The UK Government is to host a Global Investment Summit later this year, which will take place in London and Windsor Castle, Berkshire.
Hosted by the Prime Minister and supported by members of the Royal Family, the summit aims to galvanise foreign investment in the UK’s green industries of the future ahead of COP26 in November.
Taking place in October, the one-day meeting is expected to catalyse billions of pounds of investment by attracting hundreds of the world’s leading businesses and investment A-listers to London and Windsor Castle.
The summit will showcase the best of the UK’s clean technologies and innovative companies, highlight the Prime Minister’s 10-point plan for a green recovery, demonstrating how £12 billion of government investment is creating and supporting up to 250,000 highly-skilled green jobs in the UK, and spurring more three times as much private sector investment by 2030.
Minister for Investment, Gerry Grimstone, said: “The UK is one of the best investment destinations in the world and we are thrilled to be hosting a Global Investment Summit that will boost green investment, jobs and growth.
“Around the world, investors are looking to sustainability, whether that be in technology, real estate and construction, finance, automotive or energy. Individuals and businesses are heightening their interest in industries of the future, and there is no better place to invest than in the UK’s already vibrant clean and green industries.’
The summit builds on the success of the newly-established UK Office for Investment, which recently secured a landmark agreement between Abu Dhabi’s Mubadala Investment Company and the UK Government for a £1bn commitment to life sciences.
Foreign direct investment (FDI) stock levels reached £1.6 trillion by the end of 2019. Since 2017, FDI into the UK has created 189,710 jobs, including 3,513 in the renewable energy sector, according to government figures.

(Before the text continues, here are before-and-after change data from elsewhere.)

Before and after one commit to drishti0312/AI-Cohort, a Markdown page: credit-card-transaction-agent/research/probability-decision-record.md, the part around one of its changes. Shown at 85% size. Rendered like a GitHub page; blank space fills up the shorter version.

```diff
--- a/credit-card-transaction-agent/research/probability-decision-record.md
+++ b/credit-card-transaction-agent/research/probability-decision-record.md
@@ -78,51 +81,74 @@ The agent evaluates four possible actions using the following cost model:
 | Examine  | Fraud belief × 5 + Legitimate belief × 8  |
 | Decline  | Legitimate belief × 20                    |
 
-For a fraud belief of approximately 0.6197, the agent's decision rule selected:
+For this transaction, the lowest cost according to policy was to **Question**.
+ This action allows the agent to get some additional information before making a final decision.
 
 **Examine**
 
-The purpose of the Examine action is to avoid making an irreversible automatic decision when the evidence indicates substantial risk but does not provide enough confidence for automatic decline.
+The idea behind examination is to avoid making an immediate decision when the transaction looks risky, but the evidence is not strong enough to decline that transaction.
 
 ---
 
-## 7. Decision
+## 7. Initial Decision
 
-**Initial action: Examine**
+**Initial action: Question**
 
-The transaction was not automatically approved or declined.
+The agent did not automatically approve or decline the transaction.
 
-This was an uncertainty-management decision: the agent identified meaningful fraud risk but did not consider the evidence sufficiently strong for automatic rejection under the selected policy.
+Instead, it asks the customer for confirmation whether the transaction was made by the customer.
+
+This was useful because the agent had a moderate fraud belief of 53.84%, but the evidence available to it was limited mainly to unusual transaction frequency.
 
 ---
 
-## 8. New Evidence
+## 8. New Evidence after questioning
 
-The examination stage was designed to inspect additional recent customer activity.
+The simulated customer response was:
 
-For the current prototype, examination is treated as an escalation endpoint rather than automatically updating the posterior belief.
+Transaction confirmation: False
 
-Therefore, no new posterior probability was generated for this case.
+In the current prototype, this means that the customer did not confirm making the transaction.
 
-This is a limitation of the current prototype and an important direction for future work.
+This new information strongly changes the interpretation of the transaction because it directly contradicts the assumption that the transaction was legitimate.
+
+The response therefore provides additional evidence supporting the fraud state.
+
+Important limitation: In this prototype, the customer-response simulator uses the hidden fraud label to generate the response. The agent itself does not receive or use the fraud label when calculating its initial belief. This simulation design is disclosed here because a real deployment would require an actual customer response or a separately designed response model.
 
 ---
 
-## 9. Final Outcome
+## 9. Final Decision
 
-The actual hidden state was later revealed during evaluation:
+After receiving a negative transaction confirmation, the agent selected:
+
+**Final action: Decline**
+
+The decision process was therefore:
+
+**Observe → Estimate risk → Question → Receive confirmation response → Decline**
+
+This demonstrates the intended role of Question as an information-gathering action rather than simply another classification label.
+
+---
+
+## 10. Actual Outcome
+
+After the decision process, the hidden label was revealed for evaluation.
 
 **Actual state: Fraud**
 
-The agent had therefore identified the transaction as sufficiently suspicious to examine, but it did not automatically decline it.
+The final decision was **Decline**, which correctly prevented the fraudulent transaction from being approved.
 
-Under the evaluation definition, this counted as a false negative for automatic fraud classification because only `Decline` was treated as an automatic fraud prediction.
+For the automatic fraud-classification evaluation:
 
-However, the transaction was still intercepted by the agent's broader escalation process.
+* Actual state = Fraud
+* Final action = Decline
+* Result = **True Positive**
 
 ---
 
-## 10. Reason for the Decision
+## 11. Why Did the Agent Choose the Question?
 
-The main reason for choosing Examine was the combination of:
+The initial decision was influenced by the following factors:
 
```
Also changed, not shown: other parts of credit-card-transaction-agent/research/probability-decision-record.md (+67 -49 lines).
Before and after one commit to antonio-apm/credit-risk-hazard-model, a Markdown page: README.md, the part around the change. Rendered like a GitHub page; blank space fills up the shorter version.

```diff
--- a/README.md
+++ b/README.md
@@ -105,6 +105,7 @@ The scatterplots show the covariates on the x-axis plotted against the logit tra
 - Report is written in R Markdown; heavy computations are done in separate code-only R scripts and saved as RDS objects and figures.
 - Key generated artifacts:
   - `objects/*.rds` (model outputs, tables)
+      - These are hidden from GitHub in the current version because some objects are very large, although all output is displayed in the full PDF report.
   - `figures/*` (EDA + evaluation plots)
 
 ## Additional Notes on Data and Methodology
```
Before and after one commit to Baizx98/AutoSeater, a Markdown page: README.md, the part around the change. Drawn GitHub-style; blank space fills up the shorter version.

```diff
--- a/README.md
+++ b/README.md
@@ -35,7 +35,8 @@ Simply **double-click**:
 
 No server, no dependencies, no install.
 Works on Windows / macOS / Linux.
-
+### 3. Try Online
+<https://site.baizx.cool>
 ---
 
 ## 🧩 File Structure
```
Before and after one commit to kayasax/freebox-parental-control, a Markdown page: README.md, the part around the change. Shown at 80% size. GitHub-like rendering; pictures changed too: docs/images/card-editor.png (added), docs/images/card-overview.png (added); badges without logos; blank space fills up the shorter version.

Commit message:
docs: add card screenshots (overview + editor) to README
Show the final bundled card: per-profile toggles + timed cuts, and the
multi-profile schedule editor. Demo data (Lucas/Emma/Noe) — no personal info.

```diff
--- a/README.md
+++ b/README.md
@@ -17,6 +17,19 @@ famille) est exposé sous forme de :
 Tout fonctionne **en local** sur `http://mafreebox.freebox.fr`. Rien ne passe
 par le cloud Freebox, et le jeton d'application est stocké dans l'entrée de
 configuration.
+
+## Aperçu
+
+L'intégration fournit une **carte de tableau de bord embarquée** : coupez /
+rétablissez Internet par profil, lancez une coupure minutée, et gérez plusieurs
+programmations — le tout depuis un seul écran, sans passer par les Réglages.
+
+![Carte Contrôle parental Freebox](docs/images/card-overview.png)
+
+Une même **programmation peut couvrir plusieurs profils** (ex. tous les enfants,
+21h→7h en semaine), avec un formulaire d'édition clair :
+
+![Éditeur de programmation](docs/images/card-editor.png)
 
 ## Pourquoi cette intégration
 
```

Earlier this month, government-led research showed exports supported 6.5m jobs across the UK, 74 per cent of which were outside London. The research estimated jobs directly and indirectly supported by exports paid around 7% higher than the national median, with Office for National Statistics estimating that goods exporting businesses are also 21% more productive.